Appendix: Health state vignettes
Sample screen shots of standard gamble questions from survey
We gratefully acknowledge the research assistance provided by Adrianna Saada, MPH, Jared Leff, MS, and Alison Dunning, MS. We thank Ann B. Beeder, MD, David A. Fiellin, MD, and Louise F. Haynes, MSW, for providing input on the health state descriptions. Lisa A. Prosser, PhD, is jointly responsible for the development of the methodology used to study spillover health states and we acknowledge her contribution to this research. We are also grateful to the survey respondents who provided data for our study. And finally, we are appreciative of the anonymous reviewers and the journal editors who provided feedback on earlier versions of this work. Financial support for this study was provided by a grant from the National Institute on Drug Abuse, R01 DA033424. The funding agreement ensured the authors' independence in designing the study, interpreting the data, writing, and publishing the report. The results are solely those of the authors and do not represent the official views of the National Institutes of Health or the National Institute on Drug Abuse.
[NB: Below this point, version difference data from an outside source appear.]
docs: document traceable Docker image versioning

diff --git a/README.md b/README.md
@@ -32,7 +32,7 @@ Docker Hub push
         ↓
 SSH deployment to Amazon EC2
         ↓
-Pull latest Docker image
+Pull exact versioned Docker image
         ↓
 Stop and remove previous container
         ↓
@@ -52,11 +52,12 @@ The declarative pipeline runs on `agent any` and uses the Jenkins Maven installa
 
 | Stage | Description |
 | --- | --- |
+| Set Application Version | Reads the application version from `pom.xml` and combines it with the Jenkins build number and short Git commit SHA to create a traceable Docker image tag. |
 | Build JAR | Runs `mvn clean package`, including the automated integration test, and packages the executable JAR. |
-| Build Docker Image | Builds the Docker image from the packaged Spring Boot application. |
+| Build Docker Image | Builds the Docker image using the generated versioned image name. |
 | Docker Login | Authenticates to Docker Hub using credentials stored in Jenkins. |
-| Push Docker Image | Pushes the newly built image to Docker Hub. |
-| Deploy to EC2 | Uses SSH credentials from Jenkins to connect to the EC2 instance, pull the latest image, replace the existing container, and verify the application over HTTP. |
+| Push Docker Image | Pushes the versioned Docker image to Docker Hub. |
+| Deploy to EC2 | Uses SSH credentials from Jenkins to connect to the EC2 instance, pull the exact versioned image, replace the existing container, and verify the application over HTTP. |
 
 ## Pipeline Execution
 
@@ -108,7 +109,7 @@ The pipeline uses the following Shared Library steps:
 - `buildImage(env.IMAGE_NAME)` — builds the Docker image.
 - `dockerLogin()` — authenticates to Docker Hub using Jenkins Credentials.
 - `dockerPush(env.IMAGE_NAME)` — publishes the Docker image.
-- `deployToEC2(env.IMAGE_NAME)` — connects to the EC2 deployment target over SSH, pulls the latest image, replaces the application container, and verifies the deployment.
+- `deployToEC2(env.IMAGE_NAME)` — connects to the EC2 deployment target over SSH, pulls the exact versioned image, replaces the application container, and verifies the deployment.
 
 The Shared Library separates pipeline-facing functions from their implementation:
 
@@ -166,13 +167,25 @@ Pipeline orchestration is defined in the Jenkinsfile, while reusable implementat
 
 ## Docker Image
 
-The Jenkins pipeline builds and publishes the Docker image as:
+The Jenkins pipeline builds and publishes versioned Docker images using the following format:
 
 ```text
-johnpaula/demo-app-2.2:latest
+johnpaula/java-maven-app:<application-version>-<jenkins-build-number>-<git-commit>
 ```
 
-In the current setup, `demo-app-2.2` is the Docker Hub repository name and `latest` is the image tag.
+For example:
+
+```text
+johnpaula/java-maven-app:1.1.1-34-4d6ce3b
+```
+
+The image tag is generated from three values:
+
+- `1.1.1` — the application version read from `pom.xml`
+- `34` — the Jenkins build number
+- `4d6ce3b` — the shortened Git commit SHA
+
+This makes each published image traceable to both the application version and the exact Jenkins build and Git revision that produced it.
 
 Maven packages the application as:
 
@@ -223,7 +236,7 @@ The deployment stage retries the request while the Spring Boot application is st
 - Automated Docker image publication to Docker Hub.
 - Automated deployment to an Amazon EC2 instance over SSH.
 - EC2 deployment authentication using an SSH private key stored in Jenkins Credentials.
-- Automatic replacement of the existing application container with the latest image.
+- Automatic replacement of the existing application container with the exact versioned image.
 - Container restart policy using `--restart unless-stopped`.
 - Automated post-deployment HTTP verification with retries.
Preliminary results were presented at the 10th World Congress of the International Health Economics Association, Dublin, Ireland, July, 2014.
Disclosures: The authors have no competing interests to declare.